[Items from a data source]
+===+

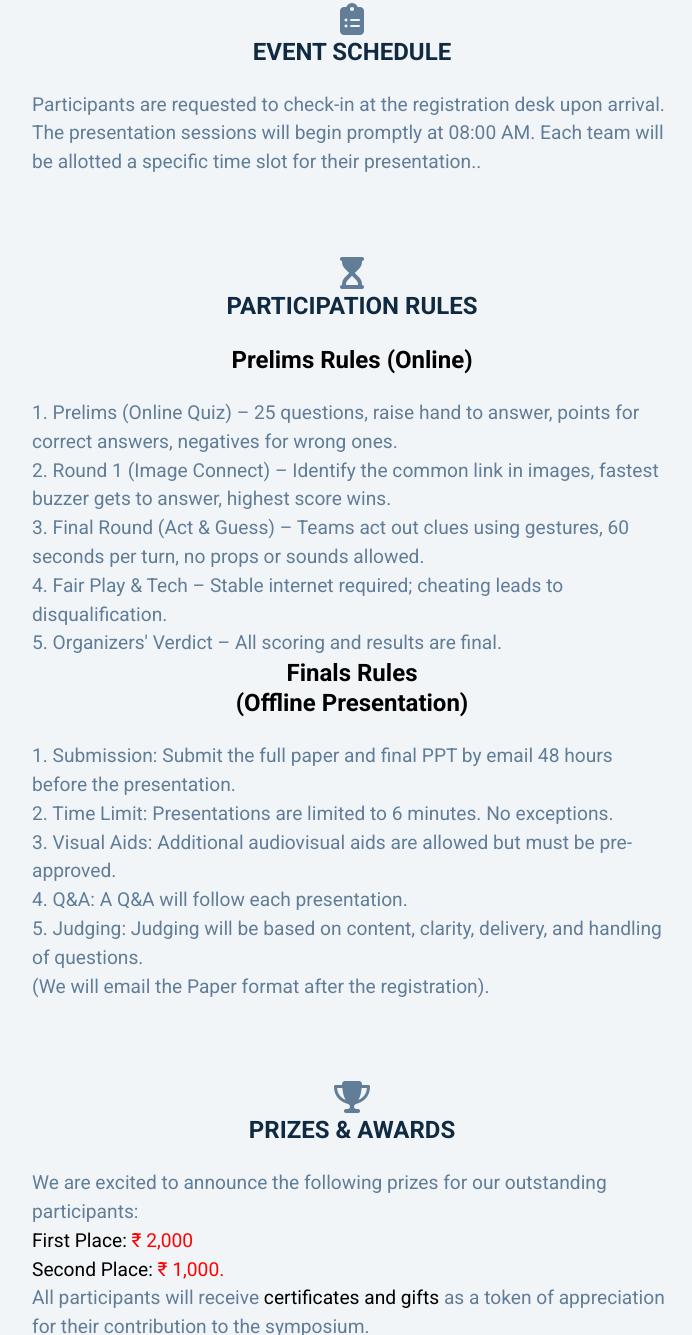
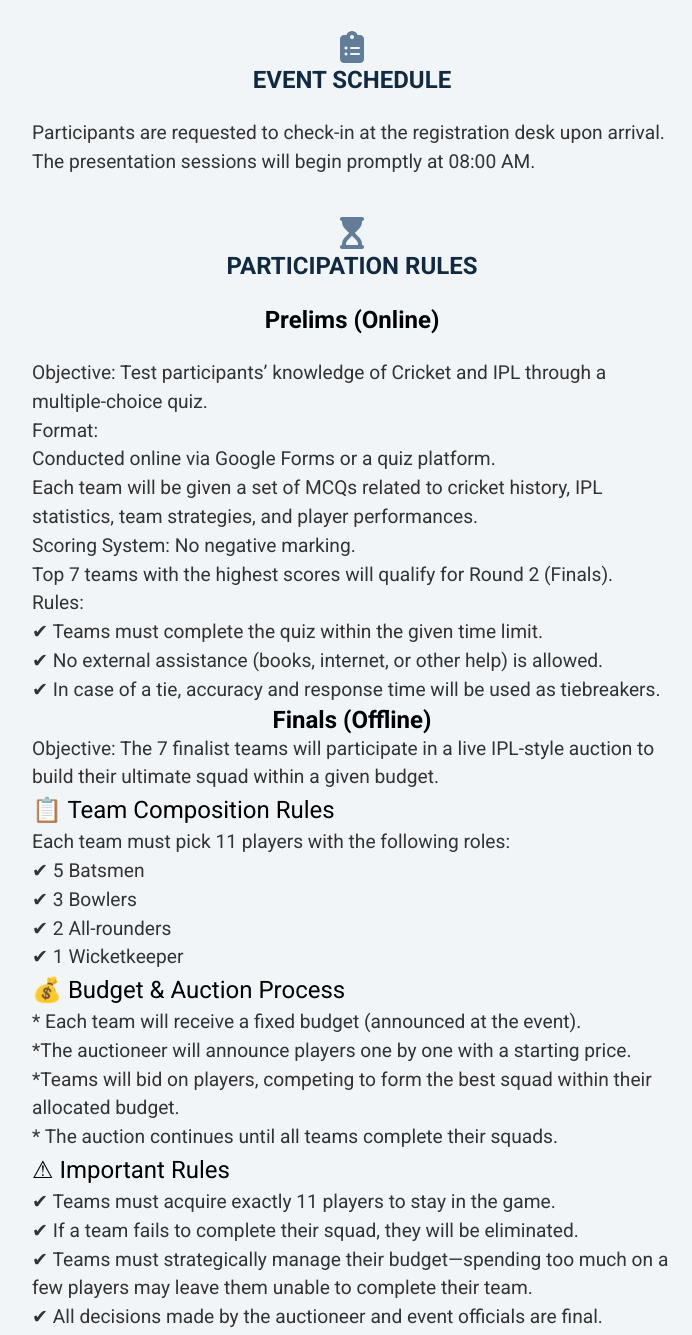
Before and after one commit to bavanagaranR/madasa25, a plain HTML site: page ipl.html in a window 1280 px wide. Shown: the part 1777-3112 px from the top of the page, without its empty margins (288-980 px from the left). Drawn offline with Linux system fonts and the light colour scheme; a web font is replaced by a local one.

Commit message:
event text color change

```diff
--- a/event.css
+++ b/event.css
@@ -358,7 +358,7 @@ z-index: 10000;
 
 }
 .feature-text{
-    color: var(--clr-grey-2);
+    color:var(--clr-dark);
     max-width: 70%;
     margin: 0 auto;
     text-align: left;
@@ -394,7 +394,7 @@ z-index: 10000;
 
 
         .feature-text{
-            color: var(--clr-grey-2);
+            color: var(--clr-dark);
             max-width: 80%;
             margin: 0 25%;
             text-align: left;
--- a/ipl.html
+++ b/ipl.html
@@ -95,7 +95,7 @@
             <span class="features-icon"><i class="fa-regular fa-newspaper"></i></i></span>
             <h3 class="feature-title">Event <Details></Details></h3>
             <p class="feature-text">
-                Paper Presentation is a premier event at our college symposium designed for students to showcase their research and innovative ideas in a competitive format. This event is a fantastic opportunity for students from various disciplines to present their findings and engage with fellow academics.
+              Welcome to the IPL Auction , where cricket enthusiasts and strategists come together for an exciting competition! This event is designed to test participants on their cricket knowledge and tactical decision-making through two dynamic rounds. The competition is structured to create an engaging and competitive environment, offering an experience similar to the real IPL auction process.
             </p>
 
         </div>
@@ -113,48 +113,82 @@
         <div class="feature">
             <span class="features-icon"><i class="fa-solid fa-clipboard-list"></i></span>
             <h3 class="feature-title">Event Schedule</h3>
-            <p class="feature-text">Participants are requested to check-in at the registration desk upon arrival. The presentation sessions will begin promptly at 08:00 AM. Each team will be allotted a specific time slot for their presentation..</p>
-        </div>
+            <p class="feature-text">Participants are requested to check-in at the registration desk upon arrival. The presentation sessions will begin promptly at 08:00 AM. </p>
         <div class="feature">
             <span class="features-icon"><i class="fa-solid fa-hourglass-start"></i></span>
             <h3 class="feature-title">Participation Rules</h3>
-            <h4 style="font-size: 1.5rem; color:black; margin-bottom: 1.5rem;">Prelims Rules (Online)</h4>
+            <h4 style="font-size: 1.5rem; color:black; margin-bottom: 1.5rem;">Prelims (online) </h4>
+
             <p class="feature-text">
+                Objective: Test participants’ knowledge of Cricket and IPL through a multiple-choice quiz.
+                <br>
 
-                1. Prelims (Online Quiz) – 25 questions, raise hand to answer, points for correct answers, negatives for wrong ones.
+Format:
 <br>
 
-                2. Round 1 (Image Connect) – Identify the common link in images, fastest buzzer gets to answer, highest score wins.
+Conducted online via Google Forms or a quiz platform.
+<br>
+Each team will be given a set of MCQs related to cricket history, IPL statistics, team strategies, and player performances.
 
-                <br>
-                3. Final Round (Act & Guess) – Teams act out clues using gestures, 60 seconds per turn, no props or sounds allowed.
-                <br>
-
-                4. Fair Play & Tech – Stable internet required; cheating leads to disqualification.
-                <br>
-
-                5. Organizers' Verdict – All scoring and results are final.
-                <br>
+<br>
+Scoring System:  No negative marking.
+<br>
+Top 7 teams with the highest scores will qualify for Round 2 (Finals).
+<br>
+Rules:
+<br>
+✔ Teams must complete the quiz within the given time limit.
+<br>
+✔ No external assistance (books, internet, or other help) is allowed.
+<br>
+✔ In case of a tie, accuracy and response time will be used as tiebreakers.
+<br>
             </p>
-            <h4 style="font-size: 1.5rem; color:black; ">Finals Rules </h4>
-            <h4 style="font-size: 1.5rem; color:black; margin-bottom: 1.5rem;">(Offline Presentation) </h4>
+            <h4 style="font-size: 1.5rem; color:black; ">Finals (Offline) </h4>
+            <!-- <h4 style="font-size: 1.5rem; color:black; margin-bottom: 1.5rem;"></h4> -->
 
             <p class="feature-text">
 
 
-                1. Submission: Submit the full paper and final PPT by email 48 hours before the presentation.
+
+                Objective: The 7 finalist teams will participate in a live IPL-style auction to build their ultimate squad within a given budget.
                 <br>
-                2. Time Limit: Presentations are limited to 6 minutes. No exceptions.
+                <span style="font-size: 1.5rem; color: black;"> 📋 Team Composition Rules</span>
+
                 <br>
-                3. Visual Aids: Additional audiovisual aids are allowed but must be pre-approved.
+                Each team must pick 11 players with the following roles:
                 <br>
-                4. Q&A: A Q&A will follow each presentation.
+                ✔ 5 Batsmen
                 <br>
-                5. Judging: Judging will be based on content, clarity, delivery, and handling of questions.
+                ✔ 3 Bowlers
                 <br>
+                ✔ 2 All-rounders
+                <br>
+                ✔ 1 Wicketkeeper
+                <br>
+                <span style="font-size: 1.5rem; color: black;"> 💰 Budget & Auction Process</span>
 
-                (We will email the Paper format after the registration).</p>
-        </div>
+
+                <br>
+               * Each team will receive a fixed budget (announced at the event).
+                <br>
+                *The auctioneer will announce players one by one with a starting price.
+                <br>
+                *Teams will bid on players, competing to form the best squad within their allocated budget.
+                <br>
+               * The auction continues until all teams complete their squads.
+                <br>
+               <span style="font-size: 1.5rem; color: black;">⚠ Important Rules</span>
+                <br>
+                ✔ Teams must acquire exactly 11 players to stay in the game.
+                <br>
+                ✔ If a team fails to complete their squad, they will be eliminated.
+                <br>
+                ✔ Teams must strategically manage their budget—spending too much on a few players may leave them unable to complete their team.
+                <br>
+                ✔ All decisions made by the auctioneer and event officials are final.
+                <br>
+            </p></div>
         <div class="feature">
             <span class="features-icon"><i class="fa-solid fa-trophy"></i></i></span>
             <h3 class="feature-title">Prizes & Awards</h3>
```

+===+

> **Brief**: In the copy, include all records verbatim but no images.

> **Finished task**:
Before and after one commit to bavanagaranR/madasa25, a plain HTML site: page ipl.html in a window 1280 px wide. Shown: the part 1777-3112 px from the top of the page, without its empty margins (288-980 px from the left). Drawn offline with Linux system fonts and the light colour scheme; a web font is replaced by a local one.

Commit message:
event text color change

```diff
--- a/event.css
+++ b/event.css
@@ -358,7 +358,7 @@ z-index: 10000;
 
 }
 .feature-text{
-    color: var(--clr-grey-2);
+    color:var(--clr-dark);
     max-width: 70%;
     margin: 0 auto;
     text-align: left;
@@ -394,7 +394,7 @@ z-index: 10000;
 
 
         .feature-text{
-            color: var(--clr-grey-2);
+            color: var(--clr-dark);
             max-width: 80%;
             margin: 0 25%;
             text-align: left;
--- a/ipl.html
+++ b/ipl.html
@@ -95,7 +95,7 @@
             <span class="features-icon"><i class="fa-regular fa-newspaper"></i></i></span>
             <h3 class="feature-title">Event <Details></Details></h3>
             <p class="feature-text">
-                Paper Presentation is a premier event at our college symposium designed for students to showcase their research and innovative ideas in a competitive format. This event is a fantastic opportunity for students from various disciplines to present their findings and engage with fellow academics.
+              Welcome to the IPL Auction , where cricket enthusiasts and strategists come together for an exciting competition! This event is designed to test participants on their cricket knowledge and tactical decision-making through two dynamic rounds. The competition is structured to create an engaging and competitive environment, offering an experience similar to the real IPL auction process.
             </p>
 
         </div>
@@ -113,48 +113,82 @@
         <div class="feature">
             <span class="features-icon"><i class="fa-solid fa-clipboard-list"></i></span>
             <h3 class="feature-title">Event Schedule</h3>
-            <p class="feature-text">Participants are requested to check-in at the registration desk upon arrival. The presentation sessions will begin promptly at 08:00 AM. Each team will be allotted a specific time slot for their presentation..</p>
-        </div>
+            <p class="feature-text">Participants are requested to check-in at the registration desk upon arrival. The presentation sessions will begin promptly at 08:00 AM. </p>
         <div class="feature">
             <span class="features-icon"><i class="fa-solid fa-hourglass-start"></i></span>
             <h3 class="feature-title">Participation Rules</h3>
-            <h4 style="font-size: 1.5rem; color:black; margin-bottom: 1.5rem;">Prelims Rules (Online)</h4>
+            <h4 style="font-size: 1.5rem; color:black; margin-bottom: 1.5rem;">Prelims (online) </h4>
+
             <p class="feature-text">
+                Objective: Test participants’ knowledge of Cricket and IPL through a multiple-choice quiz.
+                <br>
 
-                1. Prelims (Online Quiz) – 25 questions, raise hand to answer, points for correct answers, negatives for wrong ones.
+Format:
 <br>
 
-                2. Round 1 (Image Connect) – Identify the common link in images, fastest buzzer gets to answer, highest score wins.
+Conducted online via Google Forms or a quiz platform.
+<br>
+Each team will be given a set of MCQs related to cricket history, IPL statistics, team strategies, and player performances.
 
-                <br>
-                3. Final Round (Act & Guess) – Teams act out clues using gestures, 60 seconds per turn, no props or sounds allowed.
-                <br>
-
-                4. Fair Play & Tech – Stable internet required; cheating leads to disqualification.
-                <br>
-
-                5. Organizers' Verdict – All scoring and results are final.
-                <br>
+<br>
+Scoring System:  No negative marking.
+<br>
+Top 7 teams with the highest scores will qualify for Round 2 (Finals).
+<br>
+Rules:
+<br>
+✔ Teams must complete the quiz within the given time limit.
+<br>
+✔ No external assistance (books, internet, or other help) is allowed.
+<br>
+✔ In case of a tie, accuracy and response time will be used as tiebreakers.
+<br>
             </p>
-            <h4 style="font-size: 1.5rem; color:black; ">Finals Rules </h4>
-            <h4 style="font-size: 1.5rem; color:black; margin-bottom: 1.5rem;">(Offline Presentation) </h4>
+            <h4 style="font-size: 1.5rem; color:black; ">Finals (Offline) </h4>
+            <!-- <h4 style="font-size: 1.5rem; color:black; margin-bottom: 1.5rem;"></h4> -->
 
             <p class="feature-text">
 
 
-                1. Submission: Submit the full paper and final PPT by email 48 hours before the presentation.
+
+                Objective: The 7 finalist teams will participate in a live IPL-style auction to build their ultimate squad within a given budget.
                 <br>
-                2. Time Limit: Presentations are limited to 6 minutes. No exceptions.
+                <span style="font-size: 1.5rem; color: black;"> 📋 Team Composition Rules</span>
+
                 <br>
-                3. Visual Aids: Additional audiovisual aids are allowed but must be pre-approved.
+                Each team must pick 11 players with the following roles:
                 <br>
-                4. Q&A: A Q&A will follow each presentation.
+                ✔ 5 Batsmen
                 <br>
-                5. Judging: Judging will be based on content, clarity, delivery, and handling of questions.
+                ✔ 3 Bowlers
                 <br>
+                ✔ 2 All-rounders
+                <br>
+                ✔ 1 Wicketkeeper
+                <br>
+                <span style="font-size: 1.5rem; color: black;"> 💰 Budget & Auction Process</span>
 
-                (We will email the Paper format after the registration).</p>
-        </div>
+
+                <br>
+               * Each team will receive a fixed budget (announced at the event).
+                <br>
+                *The auctioneer will announce players one by one with a starting price.
+                <br>
+                *Teams will bid on players, competing to form the best squad within their allocated budget.
+                <br>
+               * The auction continues until all teams complete their squads.
+                <br>
+               <span style="font-size: 1.5rem; color: black;">⚠ Important Rules</span>
+                <br>
+                ✔ Teams must acquire exactly 11 players to stay in the game.
+                <br>
+                ✔ If a team fails to complete their squad, they will be eliminated.
+                <br>
+                ✔ Teams must strategically manage their budget—spending too much on a few players may leave them unable to complete their team.
+                <br>
+                ✔ All decisions made by the auctioneer and event officials are final.
+                <br>
+            </p></div>
         <div class="feature">
             <span class="features-icon"><i class="fa-solid fa-trophy"></i></i></span>
             <h3 class="feature-title">Prizes & Awards</h3>
```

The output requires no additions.